Since then my hiking boots became my favorite shoes and mountains the places I have to go to when I need shelter and silence. They are my best medicine, when I need to clear up my mind, when I feel lost and need orientation. Those shoes fit nicely around my feet, they give me a good grip and they connect me to the earth so that I feel safe. Sometimes this “grounding” is badly needed. I particularly remember a pair of blue hiking shoes. They accompanied me through difficult times when I was fighting cancer and my world was turned upside down. Every day when I could slip into them and could go for a small walk in the woods nearby, I was able to celebrate a victory. They were there when I shouted out loud to the trees: “I’m still here. I want to live. I’m gonna make it”. They were there on the first day I got rid of my wig and proudly turned around to show my “newly grown” hair, this soft down on my bald head. They were comforting me, when I hiked for weeks through the Black Forest trying to get back my physical strength and to find a new perspective in my life.

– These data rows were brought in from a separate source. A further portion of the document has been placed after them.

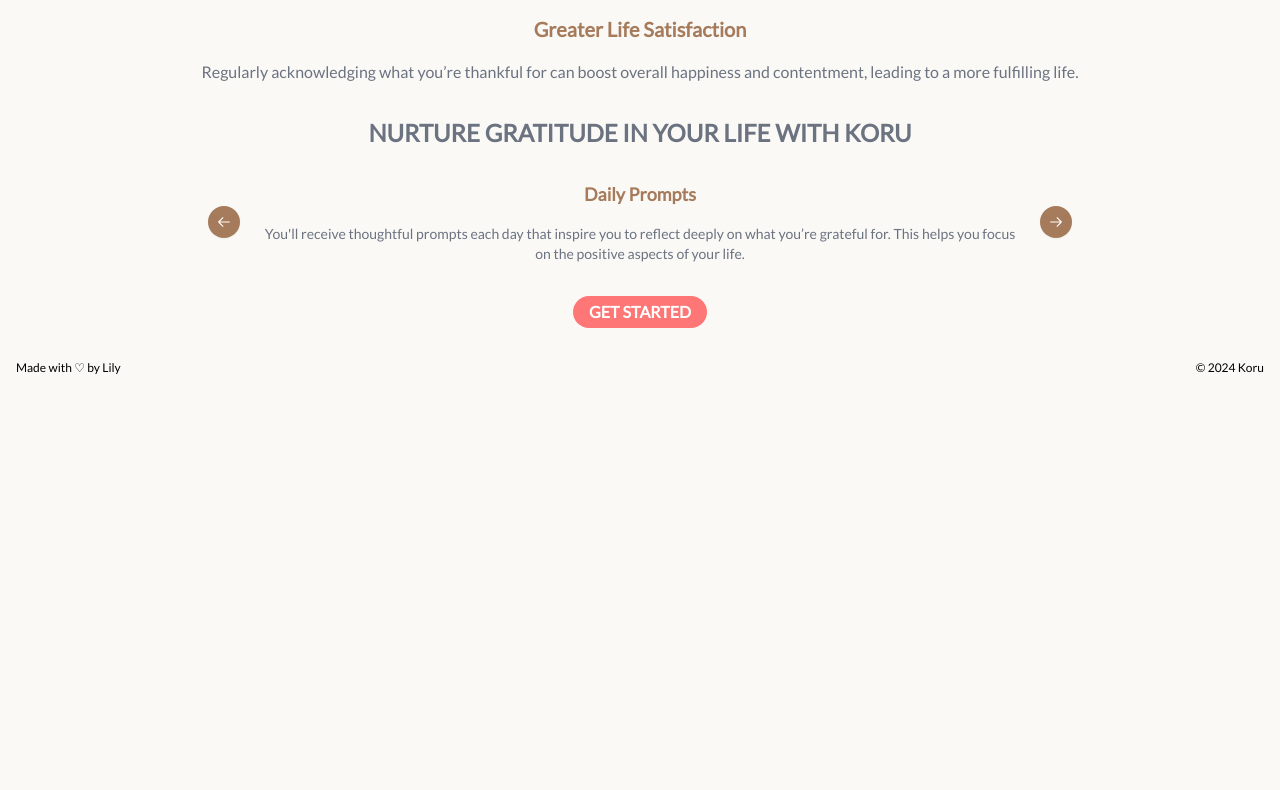
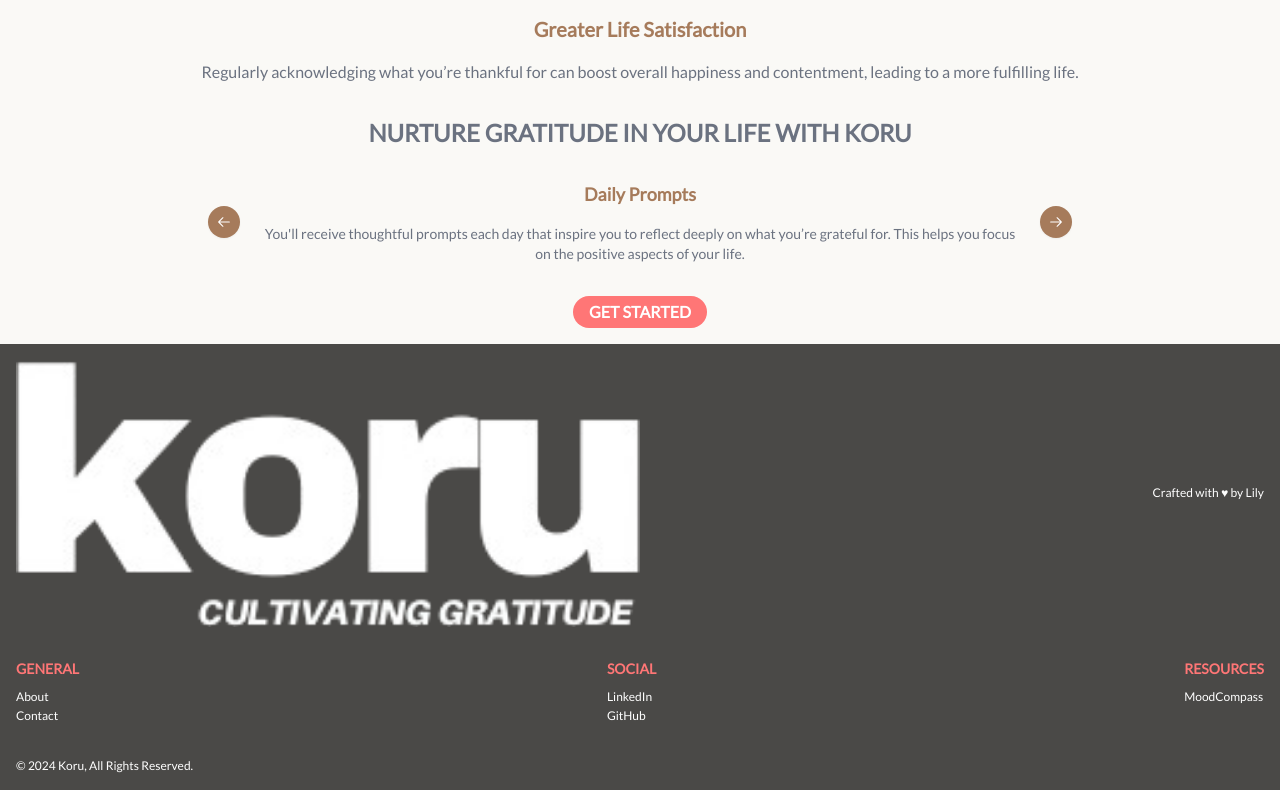
Before and after one commit to lilymtle/koru, a Next.js app: page / in a window 1280 px wide. Shown: the part 2348-3138 px from the top of the page. Before the commit the page ends 2740 px from the top, so only its background shows below. Built offline with nearby package versions, Linux system fonts and the light colour scheme.

Commit message:
update footer
- add bg colour
- add logo
- create footer nav list and items

```diff
--- a/src/app/components/Footer/Footer.tsx
+++ b/src/app/components/Footer/Footer.tsx
@@ -1,11 +1,61 @@
 const Footer = () => {
     return (
-        <footer className="flex flex-row justify-between p-4">
+        <footer className="footer">
+            <img
+                className="w-6/12"
+                src="/assets/logos/logo.png"
+                alt="koru logo" />
+
+            <p className="text-xs self-center">
+                Crafted with ♥ by Lily
+            </p>
+
+            <section className="w-full flex flex-row justify-between mt-4 mb-4">
+                <div className="">
+                    <h4 className="footer__title">
+                        General
+                    </h4>
+
+                    <ul>
+                        <li className="text-xs leading-relaxed">
+                            About
+                        </li>
+                        <li className="text-xs leading-relaxed">
+                            Contact
+                        </li>
+                    </ul>
+                </div>
+
+                <div className="">
+                    <h4 className="footer__title">
+                        Social
+                    </h4>
+
+                    <ul>
+                        <li className="text-xs leading-relaxed">
+                            LinkedIn
+                        </li>
+                        <li className="text-xs leading-relaxed">
+                            GitHub
+                        </li>
+                    </ul>
+                </div>
+
+                <div className="">
+                    <h4 className="footer__title">
+                        Resources
+                    </h4>
+
+                    <ul>
+                        <li className="text-xs leading-relaxed">
+                            MoodCompass
+                        </li>
+                    </ul>
+                </div>
+            </section>
+
             <p className="text-xs">
-                Made with ♡ by Lily
-            </p>
-            <p className="text-xs">
-                © 2024 Koru
+                © 2024 Koru, All Rights Reserved.
             </p>
         </footer>
     );
```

And now they are hanging there on this wall. Even though they look so inconspicuous, they carry a heavy load of memories and game changers in my life. They are precious. No chance to give them away … and who, by the way, would like to walk in those shoes?
And now: my beige ones! How I love them! They are NOT just the next pair of hiking boots; they are the direct consequences of previous pairs and experiences. They made me discover Ikaria and same as the blue ones, they witnessed a lot of the challenges I am facing on that island. But they are also there, when I’m just sitting on a rock, enjoying the beautiful landscape around me. These boots have taken me to the next level of hiking. With them I’m learning how to clean a hiking path, how to use saws to cut branches to clear the way and they’re teaching me patience while I paint endless red and white dots on rocks and trees to mark the paths. These shoes introduced me to new people, and together we were able to follow those who are willing to guide us through the rough landscape of this island to discover its inner and hidden beauty. I treasure those experiences. Precious memories are attached to them. And lessons learned. So, hiking boots can be so much more than just shoes. They are medicine, they are a symbol of a different mindset, because with them you’re discovering nature and rocks and -usually – you’re not wearing them on the dance floor in a beach bar. To make a long story short, to my understanding hiking boots can give a lot of food for thought. You’re already making a decision when you buy them about where and how you’ll use them: is it an easy-going terrain or a difficult one? Are you ready for long distances or only for short ones? The answers will put you on the path you will walk on and will lead you to the corresponding experiences. So, be careful with your choices.
Watching the different pairs of hiking boots on my wall I’m able to say that I am proud of my choices. They were exactly what I needed, and they took me where I am today. So don’t be worried next time I visit your house and I ask you to show me your hiking boots. It might just be my curiosity who gets the best of me and wants to know more about you, because “show me your hiking boots and will tell you who you are.”